* [TASK TO CARRY OUT]: Reproduce the entries below in full and without error.

(Edit tracking data)
┌──
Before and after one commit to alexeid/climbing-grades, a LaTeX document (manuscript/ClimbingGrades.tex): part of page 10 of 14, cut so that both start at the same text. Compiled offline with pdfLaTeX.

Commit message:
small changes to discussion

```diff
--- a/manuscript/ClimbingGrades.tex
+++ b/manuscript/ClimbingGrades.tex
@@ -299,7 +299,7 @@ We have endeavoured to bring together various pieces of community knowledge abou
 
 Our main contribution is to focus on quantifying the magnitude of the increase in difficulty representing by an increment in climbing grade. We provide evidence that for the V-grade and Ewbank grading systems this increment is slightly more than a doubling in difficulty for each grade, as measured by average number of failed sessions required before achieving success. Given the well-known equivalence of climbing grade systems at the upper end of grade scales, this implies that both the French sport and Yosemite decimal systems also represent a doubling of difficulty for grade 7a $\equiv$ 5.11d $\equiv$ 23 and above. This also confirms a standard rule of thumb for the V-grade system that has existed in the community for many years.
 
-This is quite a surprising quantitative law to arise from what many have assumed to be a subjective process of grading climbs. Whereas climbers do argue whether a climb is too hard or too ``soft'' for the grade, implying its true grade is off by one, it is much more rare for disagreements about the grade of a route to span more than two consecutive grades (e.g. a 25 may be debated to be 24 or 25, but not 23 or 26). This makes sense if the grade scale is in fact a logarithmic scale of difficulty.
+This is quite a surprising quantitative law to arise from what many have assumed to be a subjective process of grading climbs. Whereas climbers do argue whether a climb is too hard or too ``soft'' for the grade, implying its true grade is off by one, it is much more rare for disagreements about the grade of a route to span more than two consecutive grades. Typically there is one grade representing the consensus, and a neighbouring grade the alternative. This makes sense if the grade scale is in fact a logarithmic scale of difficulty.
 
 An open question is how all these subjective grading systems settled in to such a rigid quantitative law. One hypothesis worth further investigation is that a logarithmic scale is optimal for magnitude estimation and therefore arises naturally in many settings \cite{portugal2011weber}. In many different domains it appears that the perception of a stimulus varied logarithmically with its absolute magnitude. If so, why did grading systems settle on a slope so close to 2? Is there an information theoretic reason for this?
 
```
└──
* [ANSWER SPACE]:
Before and after one commit to alexeid/climbing-grades, a LaTeX document (manuscript/ClimbingGrades.tex): part of page 10 of 14, cut so that both start at the same text. Compiled offline with pdfLaTeX.

Commit message:
small changes to discussion

```diff
--- a/manuscript/ClimbingGrades.tex
+++ b/manuscript/ClimbingGrades.tex
@@ -299,7 +299,7 @@ We have endeavoured to bring together various pieces of community knowledge abou
 
 Our main contribution is to focus on quantifying the magnitude of the increase in difficulty representing by an increment in climbing grade. We provide evidence that for the V-grade and Ewbank grading systems this increment is slightly more than a doubling in difficulty for each grade, as measured by average number of failed sessions required before achieving success. Given the well-known equivalence of climbing grade systems at the upper end of grade scales, this implies that both the French sport and Yosemite decimal systems also represent a doubling of difficulty for grade 7a $\equiv$ 5.11d $\equiv$ 23 and above. This also confirms a standard rule of thumb for the V-grade system that has existed in the community for many years.
 
-This is quite a surprising quantitative law to arise from what many have assumed to be a subjective process of grading climbs. Whereas climbers do argue whether a climb is too hard or too ``soft'' for the grade, implying its true grade is off by one, it is much more rare for disagreements about the grade of a route to span more than two consecutive grades (e.g. a 25 may be debated to be 24 or 25, but not 23 or 26). This makes sense if the grade scale is in fact a logarithmic scale of difficulty.
+This is quite a surprising quantitative law to arise from what many have assumed to be a subjective process of grading climbs. Whereas climbers do argue whether a climb is too hard or too ``soft'' for the grade, implying its true grade is off by one, it is much more rare for disagreements about the grade of a route to span more than two consecutive grades. Typically there is one grade representing the consensus, and a neighbouring grade the alternative. This makes sense if the grade scale is in fact a logarithmic scale of difficulty.
 
 An open question is how all these subjective grading systems settled in to such a rigid quantitative law. One hypothesis worth further investigation is that a logarithmic scale is optimal for magnitude estimation and therefore arises naturally in many settings \cite{portugal2011weber}. In many different domains it appears that the perception of a stimulus varied logarithmically with its absolute magnitude. If so, why did grading systems settle on a slope so close to 2? Is there an information theoretic reason for this?
 
```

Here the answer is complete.